++++ DATA FOR PROCESSING

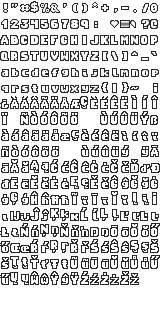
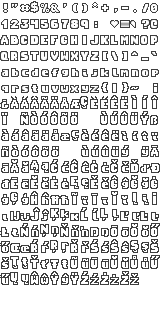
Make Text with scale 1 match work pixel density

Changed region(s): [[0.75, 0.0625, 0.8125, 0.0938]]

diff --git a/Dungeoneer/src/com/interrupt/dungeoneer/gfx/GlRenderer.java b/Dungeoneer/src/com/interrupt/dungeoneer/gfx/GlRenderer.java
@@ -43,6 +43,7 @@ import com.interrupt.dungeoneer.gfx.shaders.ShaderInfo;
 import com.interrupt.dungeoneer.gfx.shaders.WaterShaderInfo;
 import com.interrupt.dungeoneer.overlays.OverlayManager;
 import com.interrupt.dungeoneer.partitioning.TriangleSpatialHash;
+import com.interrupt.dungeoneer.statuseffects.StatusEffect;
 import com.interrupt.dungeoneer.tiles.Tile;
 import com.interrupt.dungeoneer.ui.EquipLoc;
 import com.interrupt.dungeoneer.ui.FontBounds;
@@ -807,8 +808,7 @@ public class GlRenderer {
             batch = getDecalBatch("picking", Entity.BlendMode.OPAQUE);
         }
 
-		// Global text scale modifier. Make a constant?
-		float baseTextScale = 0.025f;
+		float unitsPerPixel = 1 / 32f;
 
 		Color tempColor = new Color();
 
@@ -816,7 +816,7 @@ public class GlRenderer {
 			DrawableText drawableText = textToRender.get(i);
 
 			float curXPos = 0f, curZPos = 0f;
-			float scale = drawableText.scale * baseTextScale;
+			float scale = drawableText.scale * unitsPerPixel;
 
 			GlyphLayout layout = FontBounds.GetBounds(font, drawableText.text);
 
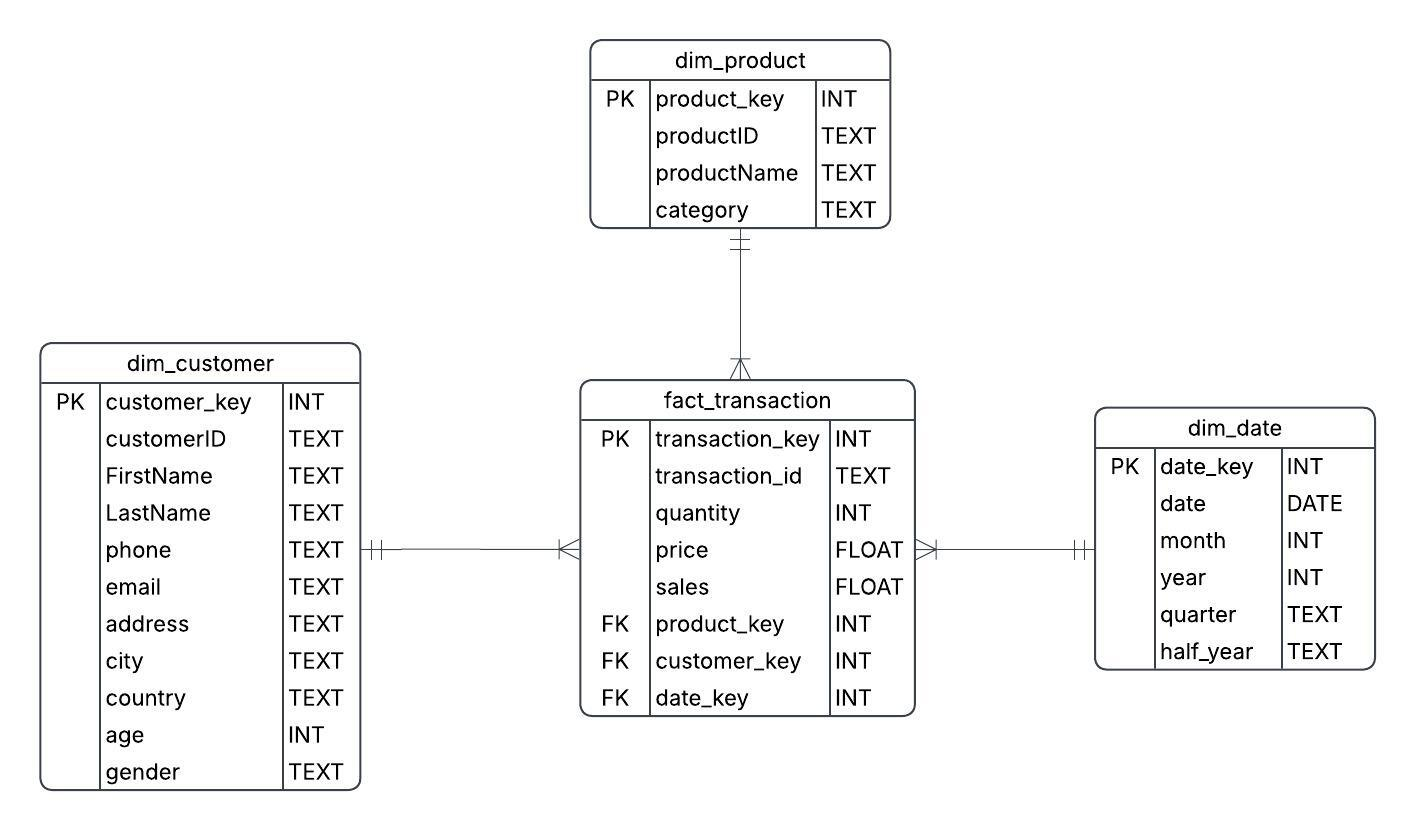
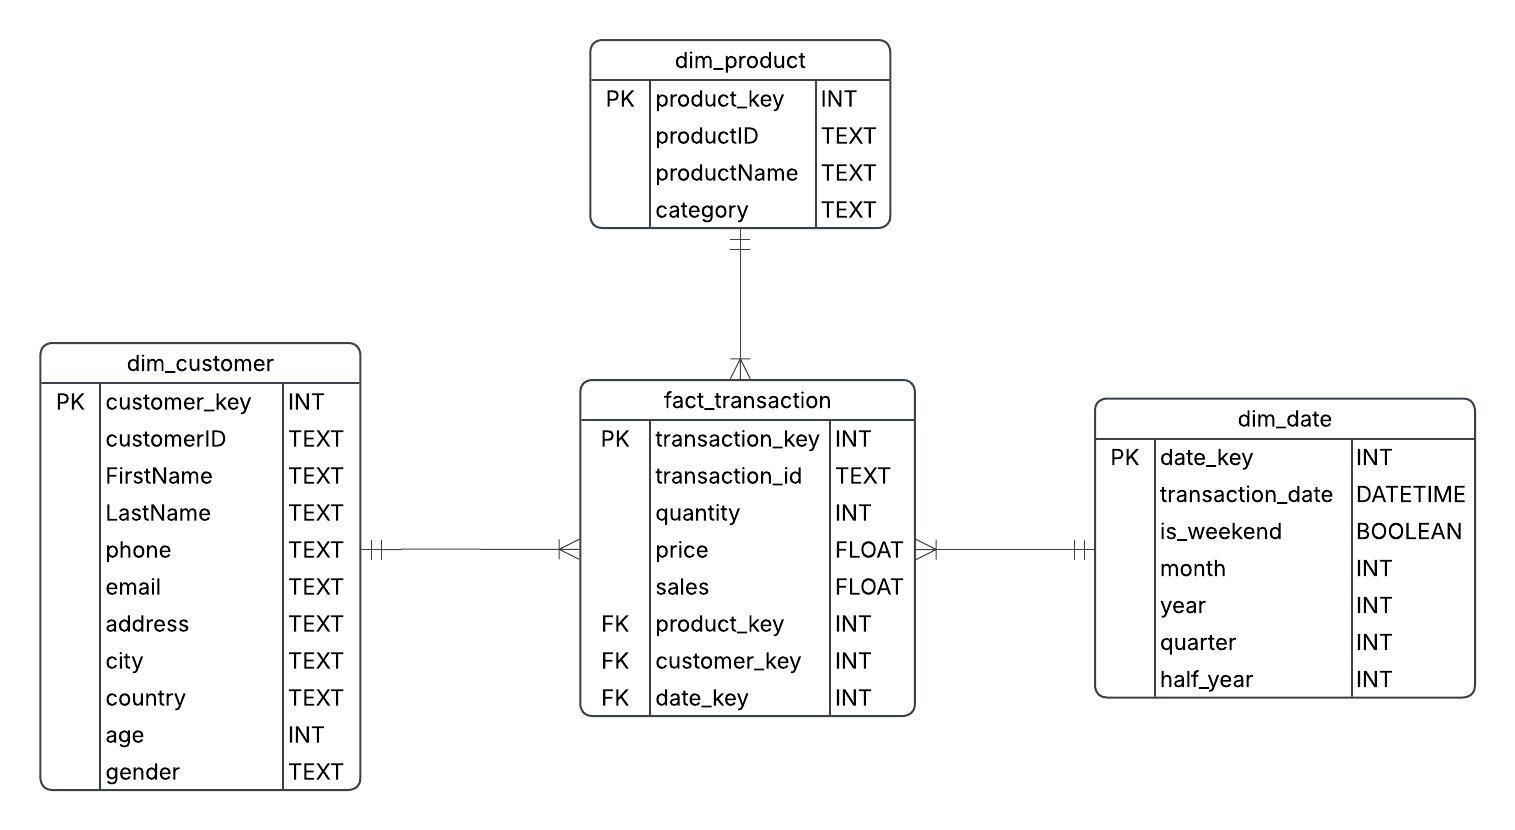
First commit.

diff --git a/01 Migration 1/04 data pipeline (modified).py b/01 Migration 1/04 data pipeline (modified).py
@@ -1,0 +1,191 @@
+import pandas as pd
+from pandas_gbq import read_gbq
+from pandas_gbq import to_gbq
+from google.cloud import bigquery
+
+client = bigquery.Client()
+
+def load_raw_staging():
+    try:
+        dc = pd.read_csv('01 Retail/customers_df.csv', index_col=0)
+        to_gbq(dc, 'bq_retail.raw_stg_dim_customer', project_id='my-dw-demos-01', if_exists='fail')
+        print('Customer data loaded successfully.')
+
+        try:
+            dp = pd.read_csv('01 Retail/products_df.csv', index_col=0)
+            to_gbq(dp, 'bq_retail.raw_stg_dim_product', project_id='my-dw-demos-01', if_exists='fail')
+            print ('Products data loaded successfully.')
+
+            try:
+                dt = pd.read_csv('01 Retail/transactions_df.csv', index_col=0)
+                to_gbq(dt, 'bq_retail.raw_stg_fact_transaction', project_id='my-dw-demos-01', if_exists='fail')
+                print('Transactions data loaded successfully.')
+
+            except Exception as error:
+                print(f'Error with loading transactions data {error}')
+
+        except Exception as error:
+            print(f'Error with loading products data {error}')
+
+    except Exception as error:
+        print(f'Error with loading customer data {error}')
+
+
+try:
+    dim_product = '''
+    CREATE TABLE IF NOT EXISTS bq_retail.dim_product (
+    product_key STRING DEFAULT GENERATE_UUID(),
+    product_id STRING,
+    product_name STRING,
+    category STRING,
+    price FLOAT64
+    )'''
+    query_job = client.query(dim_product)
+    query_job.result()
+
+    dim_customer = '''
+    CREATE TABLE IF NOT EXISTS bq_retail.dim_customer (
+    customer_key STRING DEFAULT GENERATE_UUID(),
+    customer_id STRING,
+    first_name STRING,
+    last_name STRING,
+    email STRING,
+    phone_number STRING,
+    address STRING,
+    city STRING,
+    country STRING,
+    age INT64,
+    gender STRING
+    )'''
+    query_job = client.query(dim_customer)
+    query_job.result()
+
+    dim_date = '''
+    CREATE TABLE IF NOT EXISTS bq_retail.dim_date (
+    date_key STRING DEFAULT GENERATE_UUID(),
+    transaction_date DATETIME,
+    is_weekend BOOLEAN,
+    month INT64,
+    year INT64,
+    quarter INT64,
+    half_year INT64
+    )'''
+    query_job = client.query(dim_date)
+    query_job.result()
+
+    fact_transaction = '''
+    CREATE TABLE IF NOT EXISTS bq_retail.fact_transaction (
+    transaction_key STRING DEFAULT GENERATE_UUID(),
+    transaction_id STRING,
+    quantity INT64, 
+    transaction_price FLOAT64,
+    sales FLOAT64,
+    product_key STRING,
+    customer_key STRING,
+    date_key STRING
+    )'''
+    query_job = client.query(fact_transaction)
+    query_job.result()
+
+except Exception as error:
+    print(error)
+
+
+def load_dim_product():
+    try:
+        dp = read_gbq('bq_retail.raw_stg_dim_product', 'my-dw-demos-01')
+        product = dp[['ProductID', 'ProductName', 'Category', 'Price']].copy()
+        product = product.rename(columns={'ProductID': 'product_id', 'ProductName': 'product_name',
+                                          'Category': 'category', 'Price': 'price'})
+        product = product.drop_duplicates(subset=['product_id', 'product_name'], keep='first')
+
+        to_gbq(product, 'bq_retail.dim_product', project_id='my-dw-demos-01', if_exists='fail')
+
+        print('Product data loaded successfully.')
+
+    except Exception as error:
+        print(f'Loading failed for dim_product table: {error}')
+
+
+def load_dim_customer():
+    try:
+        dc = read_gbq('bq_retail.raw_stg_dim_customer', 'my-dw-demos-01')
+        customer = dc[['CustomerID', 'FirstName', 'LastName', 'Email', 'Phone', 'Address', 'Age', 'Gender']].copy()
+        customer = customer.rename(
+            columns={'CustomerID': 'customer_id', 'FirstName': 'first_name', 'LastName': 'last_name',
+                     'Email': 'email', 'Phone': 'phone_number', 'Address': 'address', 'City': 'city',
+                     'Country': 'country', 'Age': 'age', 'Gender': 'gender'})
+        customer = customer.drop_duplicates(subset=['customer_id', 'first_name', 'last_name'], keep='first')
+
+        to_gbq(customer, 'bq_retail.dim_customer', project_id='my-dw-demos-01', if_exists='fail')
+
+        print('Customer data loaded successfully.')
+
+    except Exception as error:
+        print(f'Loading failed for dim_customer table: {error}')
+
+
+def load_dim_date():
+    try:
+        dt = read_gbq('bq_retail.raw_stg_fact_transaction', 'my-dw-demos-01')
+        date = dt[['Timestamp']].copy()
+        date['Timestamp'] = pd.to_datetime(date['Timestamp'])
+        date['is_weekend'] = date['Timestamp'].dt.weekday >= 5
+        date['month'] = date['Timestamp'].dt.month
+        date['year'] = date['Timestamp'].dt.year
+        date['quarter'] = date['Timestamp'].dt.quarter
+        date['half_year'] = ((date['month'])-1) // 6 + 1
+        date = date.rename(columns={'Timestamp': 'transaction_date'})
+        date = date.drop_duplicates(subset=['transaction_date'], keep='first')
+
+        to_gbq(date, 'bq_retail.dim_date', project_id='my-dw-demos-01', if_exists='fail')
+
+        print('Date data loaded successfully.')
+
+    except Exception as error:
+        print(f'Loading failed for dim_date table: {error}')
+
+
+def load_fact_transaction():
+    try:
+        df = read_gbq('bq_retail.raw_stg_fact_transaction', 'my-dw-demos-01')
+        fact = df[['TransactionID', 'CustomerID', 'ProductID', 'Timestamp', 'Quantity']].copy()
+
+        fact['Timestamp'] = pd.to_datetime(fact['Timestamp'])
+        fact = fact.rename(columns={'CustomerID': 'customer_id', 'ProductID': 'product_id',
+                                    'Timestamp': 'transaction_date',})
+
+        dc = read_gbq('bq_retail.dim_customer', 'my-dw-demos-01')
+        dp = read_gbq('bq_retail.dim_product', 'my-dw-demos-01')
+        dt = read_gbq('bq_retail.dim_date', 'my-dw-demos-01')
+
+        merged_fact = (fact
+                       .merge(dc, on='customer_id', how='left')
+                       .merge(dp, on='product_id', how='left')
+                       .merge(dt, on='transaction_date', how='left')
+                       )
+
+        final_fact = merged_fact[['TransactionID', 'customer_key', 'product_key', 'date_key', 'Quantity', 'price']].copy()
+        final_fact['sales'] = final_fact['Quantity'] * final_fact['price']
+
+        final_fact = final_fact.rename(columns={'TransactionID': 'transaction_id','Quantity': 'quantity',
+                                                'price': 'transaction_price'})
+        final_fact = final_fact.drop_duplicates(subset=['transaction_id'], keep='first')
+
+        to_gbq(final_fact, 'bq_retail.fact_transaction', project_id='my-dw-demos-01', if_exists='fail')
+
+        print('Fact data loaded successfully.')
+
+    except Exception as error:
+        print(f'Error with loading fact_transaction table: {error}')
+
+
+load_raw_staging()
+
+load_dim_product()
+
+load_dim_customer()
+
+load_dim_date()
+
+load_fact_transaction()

++++++++

Would you copy each line of the records that contains "import"?

§ RESPONSE TO THIS TASK:
@@ -43,6 +43,7 @@ import com.interrupt.dungeoneer.gfx.shaders.ShaderInfo;
 import com.interrupt.dungeoneer.gfx.shaders.WaterShaderInfo;
 import com.interrupt.dungeoneer.overlays.OverlayManager;
 import com.interrupt.dungeoneer.partitioning.TriangleSpatialHash;
+import com.interrupt.dungeoneer.statuseffects.StatusEffect;
 import com.interrupt.dungeoneer.tiles.Tile;
 import com.interrupt.dungeoneer.ui.EquipLoc;
 import com.interrupt.dungeoneer.ui.FontBounds;
+import pandas as pd
+from pandas_gbq import read_gbq
+from pandas_gbq import to_gbq
+from google.cloud import bigquery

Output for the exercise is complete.